"The artificial distinction (between a married girl and others between the 15 to 18 years of age group) is arbitrary and discriminatory and is definitely not in the best interest of the girl child. The artificial distinction is contrary to the philosophy and ethos of Article 15(3) of the Constitution as well as contrary to Article 21 of the Constitution and our commitments in international conventions.

"It is also contrary to the philosophy behind some statutes, the bodily integrity of the girl child and her reproductive choice.
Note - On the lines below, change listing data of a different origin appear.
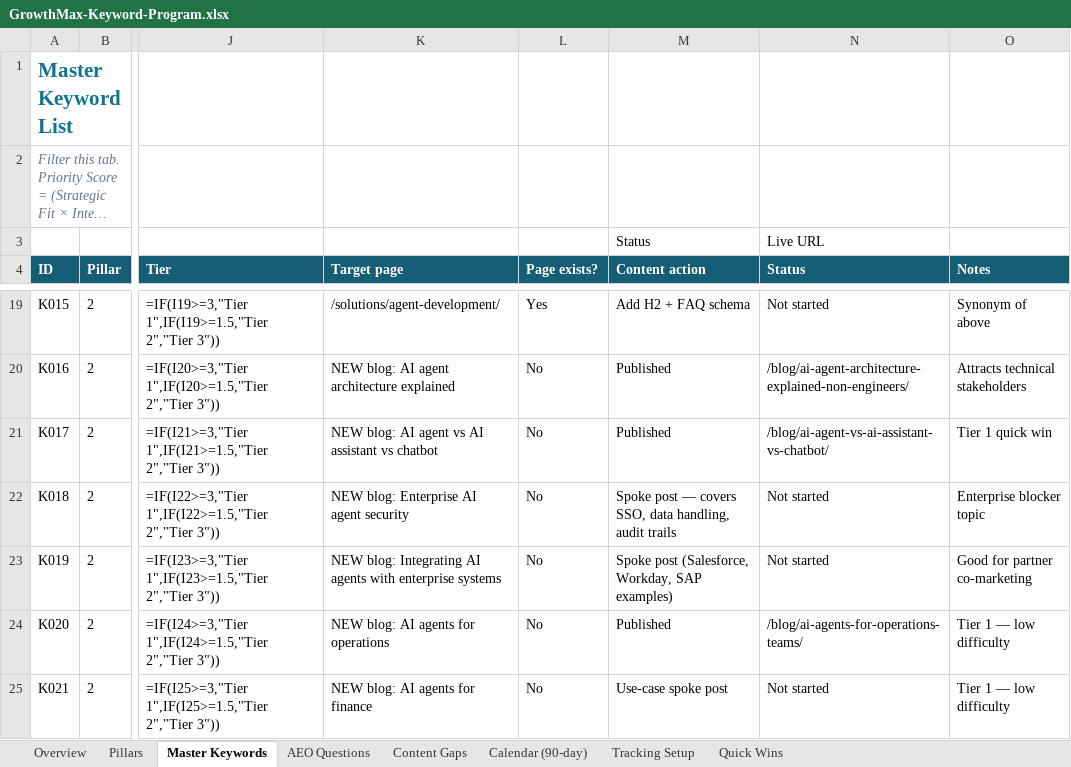
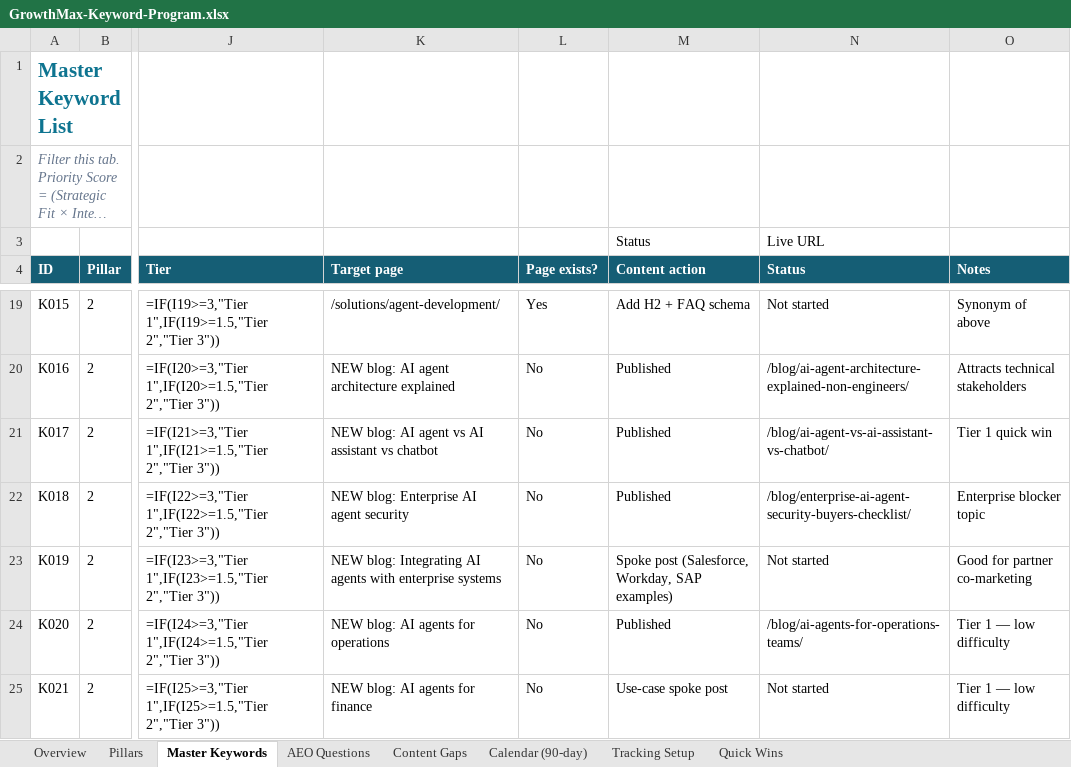
Before and after one commit to growthmaxinc/growthmaxweb, an Excel workbook: GrowthMax-Keyword-Program.xlsx, sheet Master Keywords, drawn as a sheet; only a part is shown, gaps mark what is left out; long unchanged cells end in …; values as stored, in another font and other column widths than the file's, no borders; formulas without a stored value are shown as written; conditional formats not drawn; the diff names each change by its address in the sheet, - before the commit and + after, or states it on an @@ line.

```diff
--- a/GrowthMax-Keyword-Program.xlsx (sheet Master Keywords)
+++ b/GrowthMax-Keyword-Program.xlsx (sheet Master Keywords)
-M22 (Content action): Spoke post — covers SSO, data handling, audit trails
+M22 (Content action): Published
-N22 (Status): Not started
+N22 (Status): /blog/enterprise-ai-agent-security-buyers-checklist/
```
Also changed, not shown: sheet Calendar (90-day), 1 other file.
What is equally dreadful, the artificial distinction turns a blind eye to trafficking of the girl child and surely each one of us must discourage trafficking which is such a horrible social evil," Justice Lokur said.

The court voiced concern over thousands of minor girls being married in mass wedding ceremonies on the occasion of Akshaya Tritiya and observed that child marriage cannot go on like this just because this illegal practice was assumed to be legal and going on for ages.
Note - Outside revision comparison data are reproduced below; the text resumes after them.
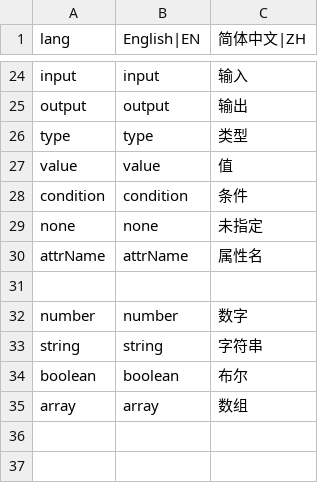
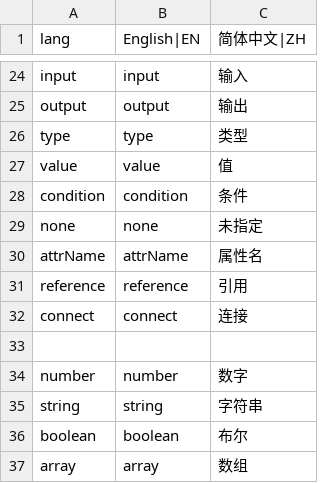
Before and after one commit to jianghong008/simple-node-script, a CSV file: public/local/lang.csv, drawn as a sheet; only a part is shown, gaps mark what is left out.

```diff
--- a/public/local/lang.csv
+++ b/public/local/lang.csv
@@ -30,2 +30,4 @@ none,none,未指定,
 attrName,attrName,属性名,
+reference,reference,引用,
+connect,connect,连接,
 ,,,
```
Also changed, not shown: 13 other files.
It had earlier also questioned the Centre how Parliament could create an exception in law declaring that intercourse or a sexual act by a man with his wife, aged between 15 and less than 18 years, is not rape when the age of consent is 18.

The first two paragraphs of the first verdict, penned by Justice Lokur, gave a clear cut indication saying that '...in our opinion, sexual intercourse with a girl below 18 years of age is rape regardless of whether she is married or not'.
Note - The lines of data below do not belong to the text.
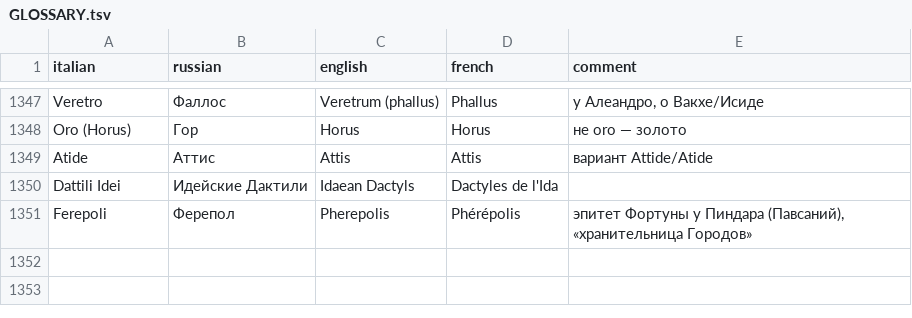
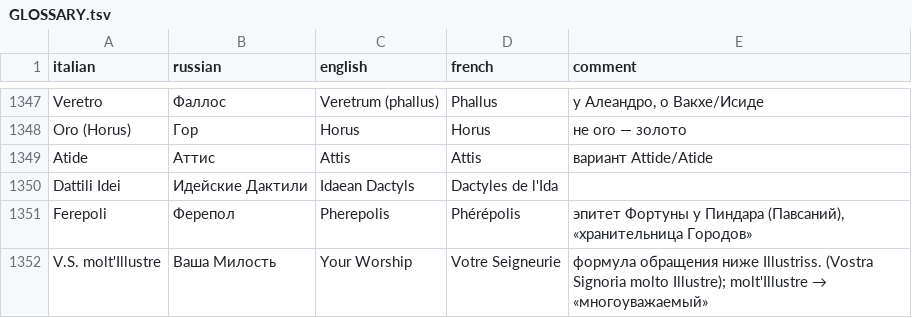
Before and after one commit to nfhours/library, a TSV file: books/cartari/_translation/GLOSSARY.tsv, drawn as a sheet; only a part is shown, gaps mark what is left out.

```diff
--- a/books/cartari/_translation/GLOSSARY.tsv
+++ b/books/cartari/_translation/GLOSSARY.tsv
@@ -1351 +1351,2 @@ Dattili Idei	Идейские Дактили	Idaean Dactyls	Dactyles de l'Ida
 Ferepoli	Ферепол	Pherepolis	Phérépolis	эпитет Фортуны у Пиндара (Павсаний), «хранительница Городов»
+V.S. molt'Illustre	Ваша Милость	Your Worship	Votre Seigneurie	формула обращения ниже Illustriss. (Vostra Signoria molto Illustre); molt'Illustre → «многоуважаемый»
```
Also changed, not shown: 1 other file.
Justice Gupta also opined on the same lines as Justice Lokur did.

"The exception carved out in the IPC creates an unnecessary and artificial distinction between a married girl child and an unmarried girl child and has no rational nexus with any unclear objective sought to be achieved," Justice Lokur said.

Justice Lokur said that the 'artificial distinction' was arbitrary and discriminatory and definitely not in the best interest of the girl child.

The bench lashed out at the Centre for not criminalising sexual intercourse with a girl under 18 years of age even if the exploiter was her husband.

The apex court rejected its justification to legitimise the 'heinous offence' on the ground that the practice has been prevalent for a long time.

"What has the government of India done? It has persuaded Parliament to convert what is otherwise universally accepted as a heinous crime into a legitimate activity for the purposes of Section 375 (definition of rape) of the IPC if exploiter or abuser is the husband of the girl child.

"But, contrarily the rape of a married girl child (called 'aggravated penetrative sexual assault' in the POCSO Act) is made an offence for the purposes of the POCSO Act," the bench said.

Dealing with the affidavit of the government on the IPC provision exempting males from being tried for rape if the wives were between the age of 15 and 18 years, the bench rejected its justification that by virtue of getting married, the girl child has consented to sex with her husband, either expressly or by necessary implication.

"In law, it is difficult to accept any one of these justifications. There is no question of a girl child giving express or implied consent for sexual intercourse. The age of consent is statutorily and definitively fixed at 18 years and there is no law that provides for any specific deviation from this," Justice Lokur, in his 70-page judgment, said.

Justice Gupta too was not impressed with the government justifying child marriage on the ground that it was a traditional practice which must be respected and that criminalising marital rape could destroy the institution of marriage.

"I am not impressed with the arguments raised by the Union of India. Merely because something is going on for a long time is no ground to legitimise and legalise an activity which is per se illegal and a criminal offence," Justice Gupta, in his separate 57-page verdict, said.

The top court also observed that the reasons and justifications of the government 'completely side track the issue and overlook' the provisions of the Prohibition of Child Marriage Act (PCMA), the Juvenile Justice Act and the POCSO.

"Surely, the Union of India cannot be oblivious to the existence of the trauma faced by a girl child who is married between 15 and 18 years of age or to the three pro-child statutes and other human rights obligations.

Image used for representational purposes only. Photograph: Amit Dave/Reuters